The Devastation of a Junior Hockey Team

On April 6th, 2018, the horror story broke worldwide that a bus carrying the Humboldt Broncos junior hockey team to a playoff game in Nipawin, Saskatchewan collided with a tractor-trailer truck north of Tisdale, Saskatchewan just after 5 p.m.  Sixteen people were killed—including the bus driver—and another 13 were injured.

The truck driver was not injured.   Road Rules wrote, “Because we want to learn how to prevent such crashes, because we want to learn how to respond even more effectively when they do happen, because we must find something of takeaway value in the ruins of this horrific tragedy, we sift through the rubble.”
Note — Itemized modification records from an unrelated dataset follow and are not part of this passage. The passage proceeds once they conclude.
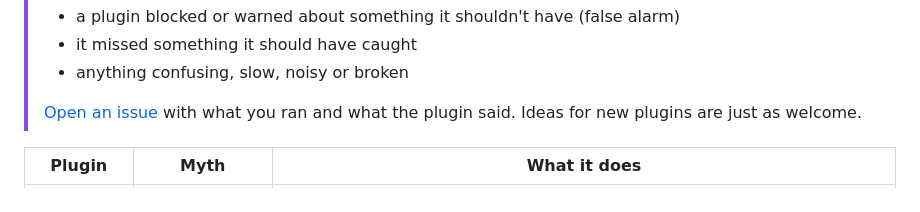
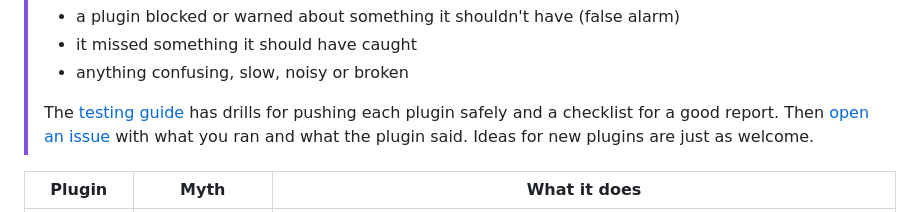
Before and after one commit to GeneralDussDuss/moirai, a Markdown page: README.md, the part around the change. GitHub-like rendering.

Commit message:
Add testing guide: safe drills per plugin and how to report
Co-Authored-By: Claude Opus 5.5 <noreply@anthropic.com>
Claude-Session: https://claude.ai/code/session_016mUbvvjN7UL8pSmdT44uhb

```diff
--- a/README.md
+++ b/README.md
@@ -12,7 +12,7 @@ A plugin pack for [Claude Code](https://claude.com/claude-code) that takes charg
 > - it missed something it should have caught
 > - anything confusing, slow, noisy or broken
 >
-> [Open an issue](https://github.com/GeneralDussDuss/moirai/issues/new/choose) with what you ran and what the plugin said. Ideas for new plugins are just as welcome.
+> The [testing guide](TESTING.md) has drills for pushing each plugin safely and a checklist for a good report. Then [open an issue](https://github.com/GeneralDussDuss/moirai/issues/new/choose) with what you ran and what the plugin said. Ideas for new plugins are just as welcome.
 
 | Plugin | Myth | What it does |
 |---|---|---|
```
Also changed, not shown: TESTING.md (added, +71 -0 lines).
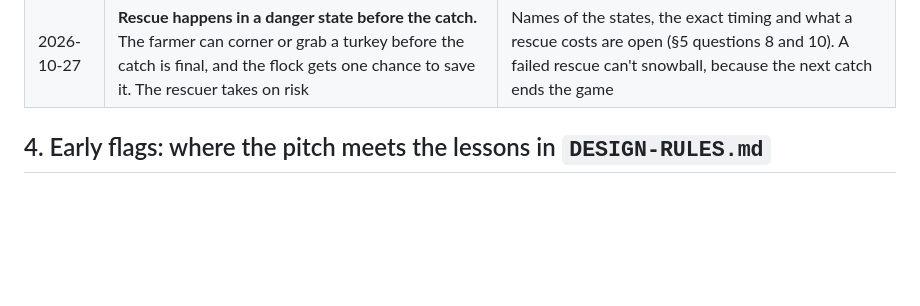
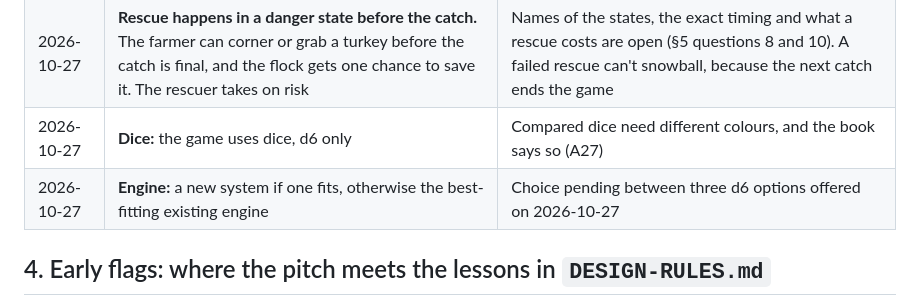
Before and after one commit to PainHog/GobblinGlobbin, a Markdown page: docs/DESIGN.md, the part around the change. GitHub-like rendering; blank space fills up the shorter version.

Commit message:
Design log: d6-only dice, new engine preferred

```diff
--- a/docs/DESIGN.md
+++ b/docs/DESIGN.md
@@ -45,6 +45,8 @@ This is a living document. **§1 Pitch** is Richard's own. **§3 Decisions** lis
 | 2026-10-27 | **The game ends as soon as one turkey is caught.** That turkey is gobbled; the rest are safe | No player is ever out while the game goes on (A4, flag 2). Both settled in the next two rows |
 | 2026-10-27 | **The flock wins or loses together.** Nobody caught: the flock wins. One turkey gobbled: the whole flock loses | Standing by each other is always the smart play (A4, A6, flag 4) |
 | 2026-10-27 | **Rescue happens in a danger state before the catch.** The farmer can corner or grab a turkey before the catch is final, and the flock gets one chance to save it. The rescuer takes on risk | Names of the states, the exact timing and what a rescue costs are open (§5 questions 8 and 10). A failed rescue can't snowball, because the next catch ends the game |
+| 2026-10-27 | **Dice:** the game uses dice, d6 only | Compared dice need different colours, and the book says so (A27) |
+| 2026-10-27 | **Engine:** a new system if one fits, otherwise the best-fitting existing engine | Choice pending between three d6 options offered on 2026-10-27 |
 
 ## 4. Early flags: where the pitch meets the lessons in `DESIGN-RULES.md`
 These aren't decisions. They're the first things to settle, because each one has already caused trouble in an earlier game.
```
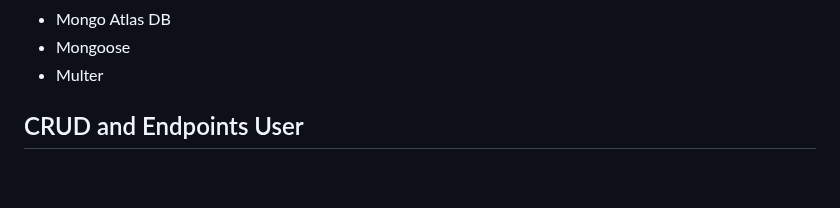
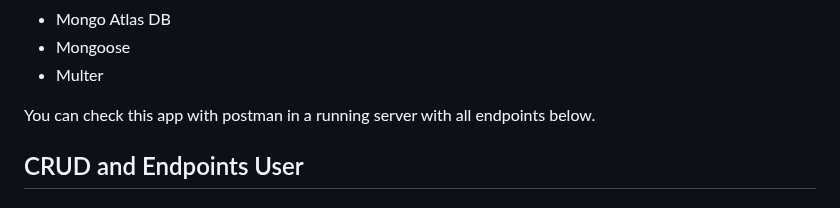
Before and after one commit to Martin-J-Larre/api-social-media-node, a Markdown page: README.md, the part around one of its changes. Drawn GitHub-style; blank space fills up the shorter version.

```diff
--- a/README.md
+++ b/README.md
@@ -14,6 +14,9 @@ This a RESTful API with node for a social media app similar to Twitter. You can
 - Mongo Atlas DB
 - Mongoose
 - Multer
+
+
+You can check this app with postman in a running server with all endpoints below.
 
 ## CRUD and Endpoints User
 
```
Also changed, not shown: other parts of README.md (+1 -1 lines).
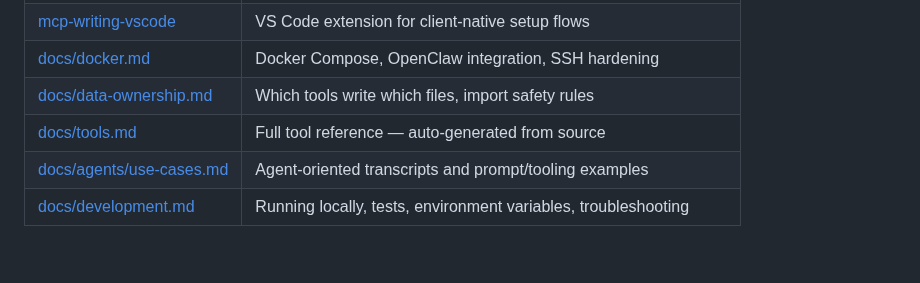
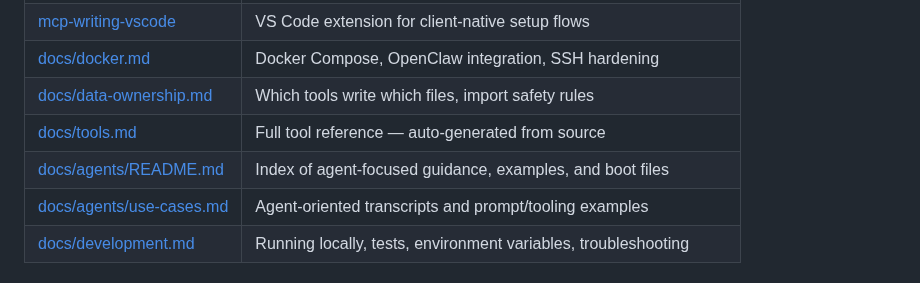
Before and after one commit to hannasdev/mcp-writing, a Markdown page: README.md, the part around the change. Rendered like a GitHub page; blank space fills up the shorter version.

Commit message:
docs(agents): add index page for agent-focused docs

```diff
--- a/README.md
+++ b/README.md
@@ -47,6 +47,7 @@ Instead of feeding an entire manuscript to an AI and hoping it fits in the conte
 | [docs/docker.md](docs/docker.md) | Docker Compose, OpenClaw integration, SSH hardening |
 | [docs/data-ownership.md](docs/data-ownership.md) | Which tools write which files, import safety rules |
 | [docs/tools.md](docs/tools.md) | Full tool reference — auto-generated from source |
+| [docs/agents/README.md](docs/agents/README.md) | Index of agent-focused guidance, examples, and boot files |
 | [docs/agents/use-cases.md](docs/agents/use-cases.md) | Agent-oriented transcripts and prompt/tooling examples |
 | [docs/development.md](docs/development.md) | Running locally, tests, environment variables, troubleshooting |
 
```
Also changed, not shown: docs/agents/README.md (added, +18 -0 lines).
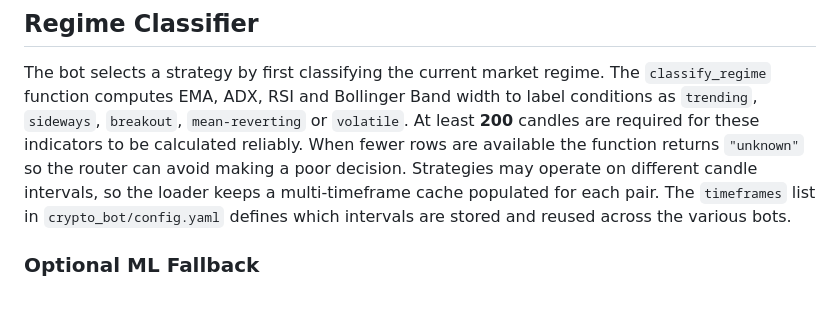
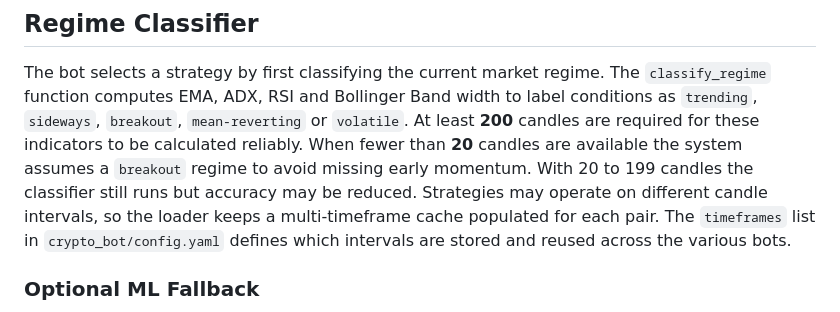
Before and after one commit to advancedAgritek-BB/coinTrader2.0, a Markdown page: README.md, the part around the change. GitHub-like rendering.

Commit message:
Clarify breakout assumption for short history

```diff
--- a/README.md
+++ b/README.md
@@ -30,8 +30,10 @@ The bot selects a strategy by first classifying the current market regime. The
 `classify_regime` function computes EMA, ADX, RSI and Bollinger Band width to
 label conditions as `trending`, `sideways`, `breakout`, `mean-reverting` or
 `volatile`. At least **200** candles are required for these indicators to
-be calculated reliably. When fewer rows are available the function returns
-`"unknown"` so the router can avoid making a poor decision. Strategies may
+be calculated reliably. When fewer than **20** candles are available the
+system assumes a `breakout` regime to avoid missing early momentum.
+With 20 to 199 candles the classifier still runs but accuracy may be
+reduced. Strategies may
 operate on different candle intervals, so the loader keeps a multi‑timeframe
 cache populated for each pair. The `timeframes` list in
 `crypto_bot/config.yaml` defines which intervals are stored and reused across
```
On Friday June 6th, three months to the day since the crash, media reports detailed the results of an informational meeting between RCMP officials and all the families affected “—some in Saskatoon, others in Edmonton, and the rest via video stream—to inform them of the investigation results.”

RCMP spokesman Supt. Derek Williams was quoted as saying, “a core team of 20 investigators—with as many as 100 contributing to the investigation—conducted over 60 interviews, took over 6,000 photographs, analyzed all documentation available, and used 3D technology to gather evidence using drones.  The speed of the vehicles, point of impact, position of vehicles, impairment, road and weather conditions, and witness evidence were all considered. …Every piece of information was carefully examined,” said Officer Williams.  “This is a tragic event, first and foremost.”

In the result, Officer Williams said, “Investigators “acquired evidence” that the semi-truck involved in the collision was being “operated in a manner dangerous to the public.”  Accordingly, after consulting “extensively” with Crown prosecutors, rather than proceeding under the Saskatchewan Traffic Safety Act, the RCMP charged the truck driver, a 29-year-old man from Calgary with 16 counts of dangerous operation of a motor vehicle causing death, and 13 counts of dangerous operation of a motor vehicle causing bodily harm.

The maximum sentence for dangerous driving causing death is 14 years in prison.  The maximum for dangerous driving causing harm is 10 years in prison.  Reportedly, no charges were laid with respect to any issue of impairment.  At the time of the informational meeting, RCMP were able to report that the truck driver had been arrested that same day at his residence in Calgary, and that he had been remanded—i.e., ordered to be detained in custody pending his attendance in court in Saskatchewan scheduled for the following week to answer to the charges.

A highway traffic offence may be a quasi-criminal offence enacted by a provincial government in connection with its regulatory power over highways or it may rise to the level of seriousness involving actions and intentions not just harmful to the individual victims but to society as a whole.  In such a case the Criminal Code of Canada may apply, as has been determined in this case.  The Crown counsel – the prosecutor – must prove such a charge beyond a reasonable doubt, which is the highest standard of proof in all types of court proceedings, necessary because punishment is also the most severe often including imprisonment and monetary fines.  This will be an emotionally charged proceeding  on a national level.